● AVAILABLE RECORDS
+++++

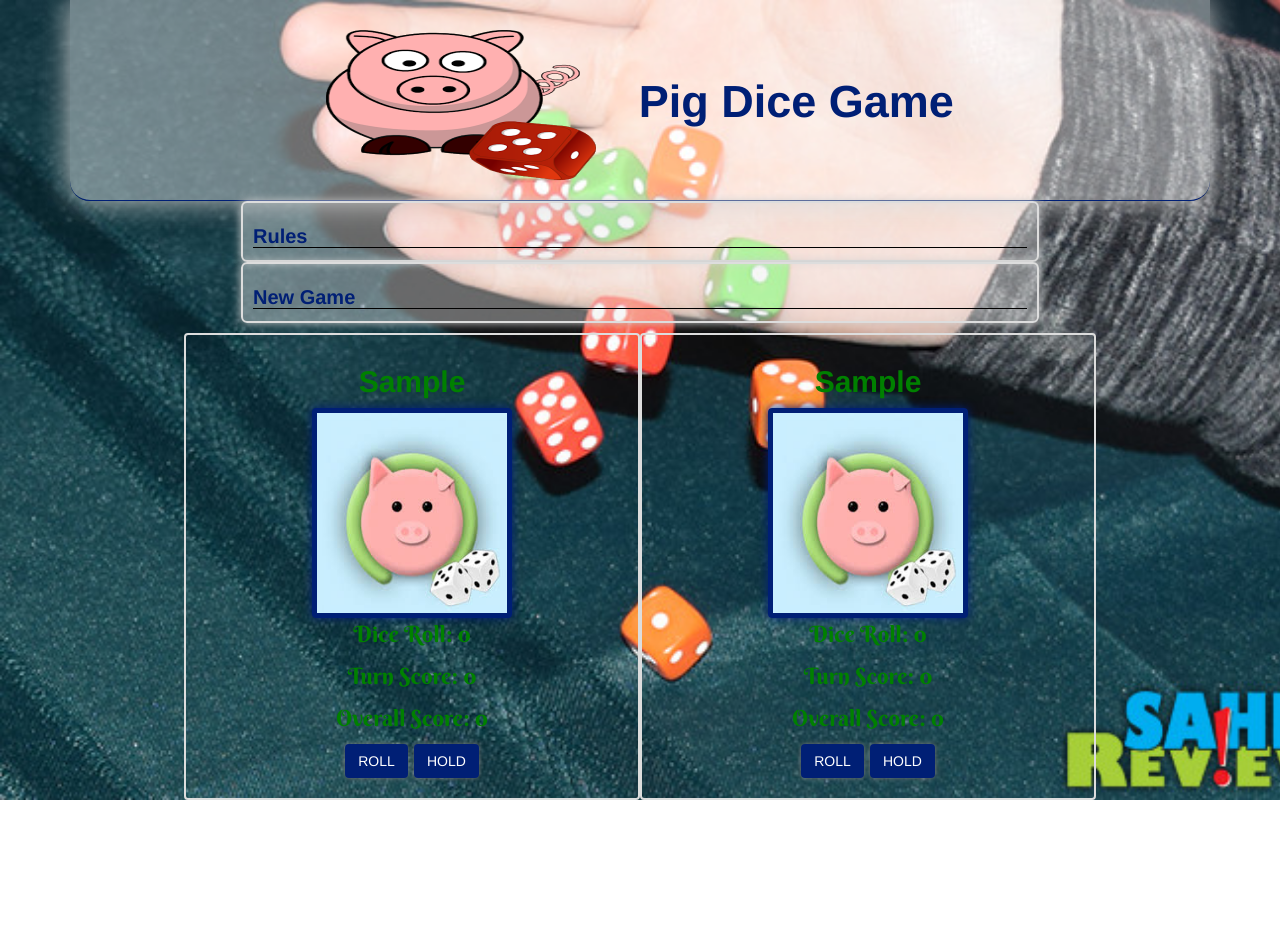
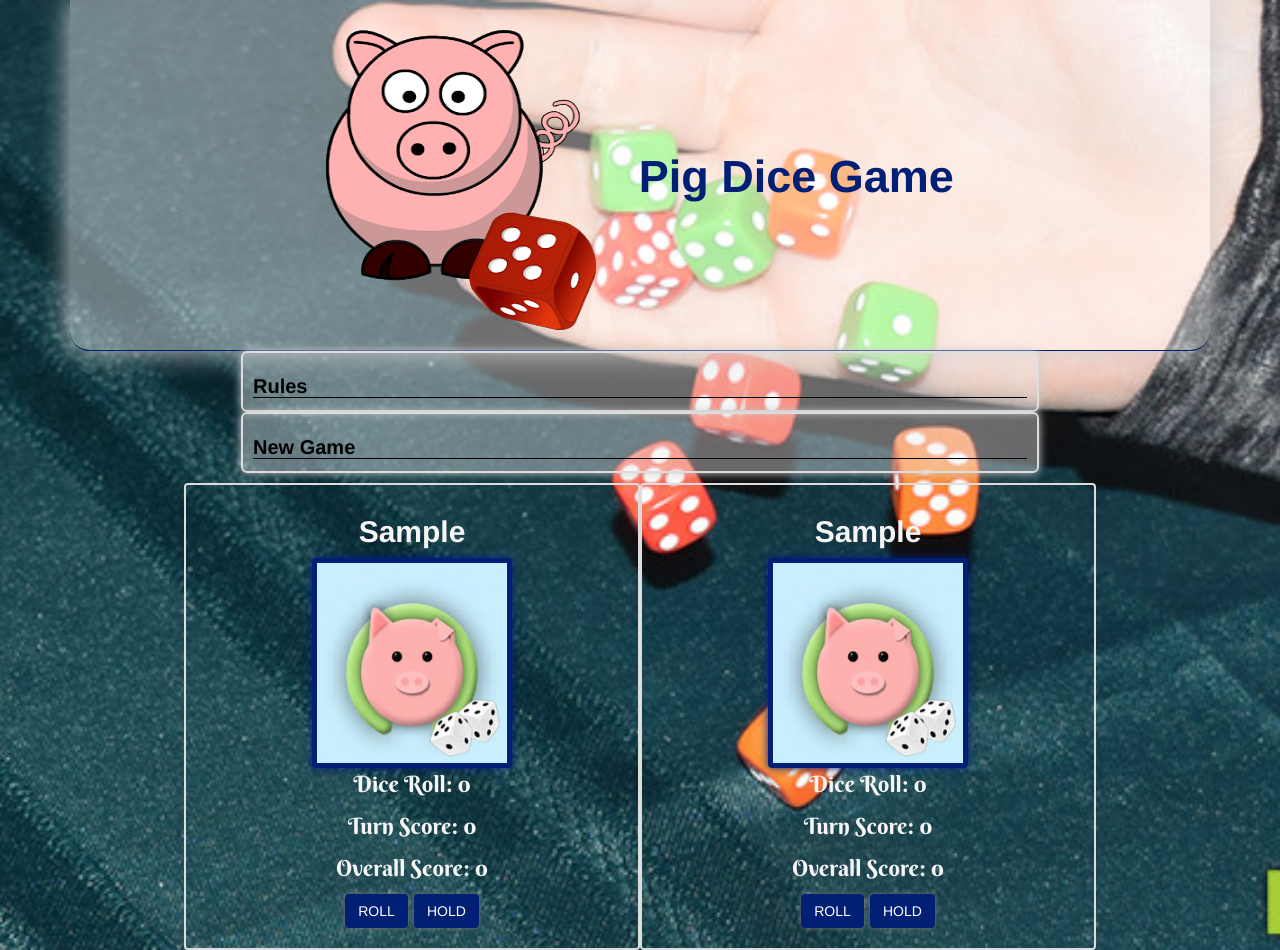
Before and after one commit to uwizeyeh/pig-dice, a plain HTML site: page index.html in a window 1280 px wide. Both pictures are taken after typing "Sample", "Sample" into the empty fields and a click on the button "Play". Before the commit the page ends 800 px from the top, so only its background shows below. Drawn offline with nearby package versions, Linux system fonts and the light colour scheme; a web font is replaced by a local one.

Commit message:
add color

```diff
--- a/styles.css
+++ b/styles.css
@@ -7,7 +7,7 @@
     padding: 0px;
     background-image: url(images/Harvest-Dice-Crops.jpg);
     background-size: cover;
-        color: #001f75;
+        color:black;
 }
 h1,h3,h4,button{
 font-family: 'Bungee Shade', cursive;
@@ -40,7 +40,7 @@ p,label,li{
 }
 #header img {
     width: 300px;
-    height: 150px;
+    height: 300px;
     padding-right: 30px;
 }
 #header h1 {
@@ -115,7 +115,7 @@ button#playButton {
     padding-bottom: 20px;
     padding-top: 20px;
     text-align: center;
-    color: green;
+    color:whitesmoke;
 }
 #gamingArea img{
     border: 5px solid #001f75;
```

+++++

● ASSIGNMENT
What are the lines of the data above that include the string "font"? Copy them.

● THE COMPLETED TASK
Before and after one commit to uwizeyeh/pig-dice, a plain HTML site: page index.html in a window 1280 px wide. Both pictures are taken after typing "Sample", "Sample" into the empty fields and a click on the button "Play". Before the commit the page ends 800 px from the top, so only its background shows below. Drawn offline with nearby package versions, Linux system fonts and the light colour scheme; a web font is replaced by a local one.
 font-family: 'Bungee Shade', cursive;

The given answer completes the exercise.